AVAILABLE DATA Block Start

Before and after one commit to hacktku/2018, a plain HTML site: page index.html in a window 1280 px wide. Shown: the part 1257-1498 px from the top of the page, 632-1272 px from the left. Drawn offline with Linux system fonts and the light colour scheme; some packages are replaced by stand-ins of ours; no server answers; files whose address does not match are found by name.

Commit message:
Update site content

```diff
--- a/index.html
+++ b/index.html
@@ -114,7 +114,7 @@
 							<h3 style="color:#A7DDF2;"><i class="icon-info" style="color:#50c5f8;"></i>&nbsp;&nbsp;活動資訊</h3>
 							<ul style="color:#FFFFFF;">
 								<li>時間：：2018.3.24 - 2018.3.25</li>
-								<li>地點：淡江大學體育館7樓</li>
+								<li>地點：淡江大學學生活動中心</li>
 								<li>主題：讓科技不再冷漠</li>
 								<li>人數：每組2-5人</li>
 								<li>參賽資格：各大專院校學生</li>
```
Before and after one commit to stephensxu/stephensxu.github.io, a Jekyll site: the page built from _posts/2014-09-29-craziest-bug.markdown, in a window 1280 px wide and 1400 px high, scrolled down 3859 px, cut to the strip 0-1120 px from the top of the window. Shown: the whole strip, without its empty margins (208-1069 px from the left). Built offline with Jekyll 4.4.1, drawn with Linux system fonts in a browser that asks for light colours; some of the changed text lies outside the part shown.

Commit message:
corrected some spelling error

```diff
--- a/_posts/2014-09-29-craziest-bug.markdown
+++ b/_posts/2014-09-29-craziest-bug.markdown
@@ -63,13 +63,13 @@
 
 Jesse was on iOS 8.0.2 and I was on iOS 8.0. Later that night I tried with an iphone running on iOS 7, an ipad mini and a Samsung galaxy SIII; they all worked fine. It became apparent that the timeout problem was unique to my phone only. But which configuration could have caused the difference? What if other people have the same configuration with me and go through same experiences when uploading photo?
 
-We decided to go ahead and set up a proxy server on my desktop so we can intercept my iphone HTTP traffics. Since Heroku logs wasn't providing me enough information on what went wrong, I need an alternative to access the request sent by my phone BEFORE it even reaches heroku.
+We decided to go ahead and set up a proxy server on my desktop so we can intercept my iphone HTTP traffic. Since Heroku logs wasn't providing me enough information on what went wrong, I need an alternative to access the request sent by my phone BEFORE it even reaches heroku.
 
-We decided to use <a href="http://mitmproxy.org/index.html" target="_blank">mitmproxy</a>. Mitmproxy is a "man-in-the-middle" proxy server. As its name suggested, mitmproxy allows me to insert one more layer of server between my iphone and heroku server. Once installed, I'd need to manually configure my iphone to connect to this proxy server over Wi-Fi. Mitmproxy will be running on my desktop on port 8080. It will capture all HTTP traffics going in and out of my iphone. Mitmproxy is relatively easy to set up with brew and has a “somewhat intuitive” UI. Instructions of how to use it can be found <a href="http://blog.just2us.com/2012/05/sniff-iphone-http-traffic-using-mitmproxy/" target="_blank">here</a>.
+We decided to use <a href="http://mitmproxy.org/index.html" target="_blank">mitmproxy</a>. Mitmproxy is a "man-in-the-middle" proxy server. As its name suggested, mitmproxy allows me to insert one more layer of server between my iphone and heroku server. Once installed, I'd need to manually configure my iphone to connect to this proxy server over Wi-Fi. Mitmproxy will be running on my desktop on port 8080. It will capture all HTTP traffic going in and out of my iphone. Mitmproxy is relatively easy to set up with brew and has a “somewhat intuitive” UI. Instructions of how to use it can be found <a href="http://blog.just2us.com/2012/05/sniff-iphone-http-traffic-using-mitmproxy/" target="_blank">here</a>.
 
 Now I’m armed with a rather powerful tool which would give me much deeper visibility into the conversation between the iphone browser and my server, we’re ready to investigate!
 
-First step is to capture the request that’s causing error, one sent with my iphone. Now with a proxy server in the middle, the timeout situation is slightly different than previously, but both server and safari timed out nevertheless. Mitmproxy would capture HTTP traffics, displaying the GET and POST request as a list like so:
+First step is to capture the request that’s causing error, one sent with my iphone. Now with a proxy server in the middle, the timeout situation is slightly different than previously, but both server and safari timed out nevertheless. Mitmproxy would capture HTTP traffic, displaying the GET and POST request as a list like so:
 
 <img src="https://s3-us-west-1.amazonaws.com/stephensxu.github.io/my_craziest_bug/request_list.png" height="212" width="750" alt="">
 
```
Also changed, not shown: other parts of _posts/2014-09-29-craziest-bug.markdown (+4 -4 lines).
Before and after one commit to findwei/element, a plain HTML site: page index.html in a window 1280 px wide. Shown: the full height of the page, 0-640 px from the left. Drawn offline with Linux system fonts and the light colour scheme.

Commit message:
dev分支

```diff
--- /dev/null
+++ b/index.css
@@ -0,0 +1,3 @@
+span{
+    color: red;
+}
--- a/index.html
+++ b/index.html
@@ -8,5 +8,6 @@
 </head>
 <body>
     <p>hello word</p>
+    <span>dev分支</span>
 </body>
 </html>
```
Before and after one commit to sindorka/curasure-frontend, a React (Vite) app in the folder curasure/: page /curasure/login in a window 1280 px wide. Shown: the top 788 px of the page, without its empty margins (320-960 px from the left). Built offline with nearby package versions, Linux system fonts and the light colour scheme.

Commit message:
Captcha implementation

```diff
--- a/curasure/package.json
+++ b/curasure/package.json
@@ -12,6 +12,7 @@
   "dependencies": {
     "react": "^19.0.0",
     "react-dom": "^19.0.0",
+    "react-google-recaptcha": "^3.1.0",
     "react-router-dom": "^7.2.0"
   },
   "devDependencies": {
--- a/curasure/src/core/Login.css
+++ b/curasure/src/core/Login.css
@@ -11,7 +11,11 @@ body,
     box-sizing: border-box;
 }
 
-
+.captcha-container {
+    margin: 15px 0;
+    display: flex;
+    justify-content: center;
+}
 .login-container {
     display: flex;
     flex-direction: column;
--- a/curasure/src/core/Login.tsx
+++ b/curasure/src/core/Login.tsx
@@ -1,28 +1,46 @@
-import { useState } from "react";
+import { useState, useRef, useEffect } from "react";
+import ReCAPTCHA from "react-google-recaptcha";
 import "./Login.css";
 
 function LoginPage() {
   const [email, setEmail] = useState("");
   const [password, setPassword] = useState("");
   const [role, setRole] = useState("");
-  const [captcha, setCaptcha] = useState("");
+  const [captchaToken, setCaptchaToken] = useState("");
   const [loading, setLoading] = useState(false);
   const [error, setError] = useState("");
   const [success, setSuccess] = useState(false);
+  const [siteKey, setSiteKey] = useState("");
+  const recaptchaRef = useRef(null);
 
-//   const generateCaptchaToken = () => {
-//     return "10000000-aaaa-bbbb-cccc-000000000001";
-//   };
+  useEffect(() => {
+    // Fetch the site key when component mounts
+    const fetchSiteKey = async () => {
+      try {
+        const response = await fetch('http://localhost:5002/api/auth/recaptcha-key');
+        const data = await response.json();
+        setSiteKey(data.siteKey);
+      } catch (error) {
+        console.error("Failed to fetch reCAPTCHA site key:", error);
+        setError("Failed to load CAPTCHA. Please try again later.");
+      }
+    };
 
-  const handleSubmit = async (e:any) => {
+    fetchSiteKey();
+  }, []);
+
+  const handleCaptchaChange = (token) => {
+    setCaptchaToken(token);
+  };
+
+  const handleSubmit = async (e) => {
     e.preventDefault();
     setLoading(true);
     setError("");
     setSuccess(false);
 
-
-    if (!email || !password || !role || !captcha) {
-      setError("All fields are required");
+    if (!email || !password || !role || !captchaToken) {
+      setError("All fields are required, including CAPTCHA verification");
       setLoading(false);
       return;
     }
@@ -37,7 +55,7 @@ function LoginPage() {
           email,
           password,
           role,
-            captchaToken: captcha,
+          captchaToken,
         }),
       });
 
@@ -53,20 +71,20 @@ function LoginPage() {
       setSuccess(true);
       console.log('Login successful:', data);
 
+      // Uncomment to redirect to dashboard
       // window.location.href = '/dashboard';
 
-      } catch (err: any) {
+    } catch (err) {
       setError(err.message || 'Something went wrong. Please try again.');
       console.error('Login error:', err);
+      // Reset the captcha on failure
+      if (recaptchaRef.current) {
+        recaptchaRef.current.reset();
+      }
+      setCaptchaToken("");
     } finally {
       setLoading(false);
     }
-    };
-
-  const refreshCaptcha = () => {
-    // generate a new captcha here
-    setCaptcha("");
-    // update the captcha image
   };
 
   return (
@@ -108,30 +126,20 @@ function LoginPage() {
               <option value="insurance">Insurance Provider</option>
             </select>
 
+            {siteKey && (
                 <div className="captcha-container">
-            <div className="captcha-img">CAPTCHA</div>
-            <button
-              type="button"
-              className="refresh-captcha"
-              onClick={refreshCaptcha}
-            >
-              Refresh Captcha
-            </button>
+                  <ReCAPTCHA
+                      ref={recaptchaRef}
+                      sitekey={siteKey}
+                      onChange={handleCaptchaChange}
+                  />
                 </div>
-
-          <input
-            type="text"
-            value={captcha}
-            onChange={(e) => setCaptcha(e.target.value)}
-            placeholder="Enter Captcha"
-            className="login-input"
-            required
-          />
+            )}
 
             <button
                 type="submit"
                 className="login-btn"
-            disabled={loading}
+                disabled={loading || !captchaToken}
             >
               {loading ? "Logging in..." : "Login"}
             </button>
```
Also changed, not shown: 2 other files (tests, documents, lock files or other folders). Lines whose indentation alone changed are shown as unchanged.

AVAILABLE DATA Block End

WHAT YOU SHOULD DO:
Above are records; count the lines among them that include the word "setError", and give only the number.

EXERCISE RESULT:
6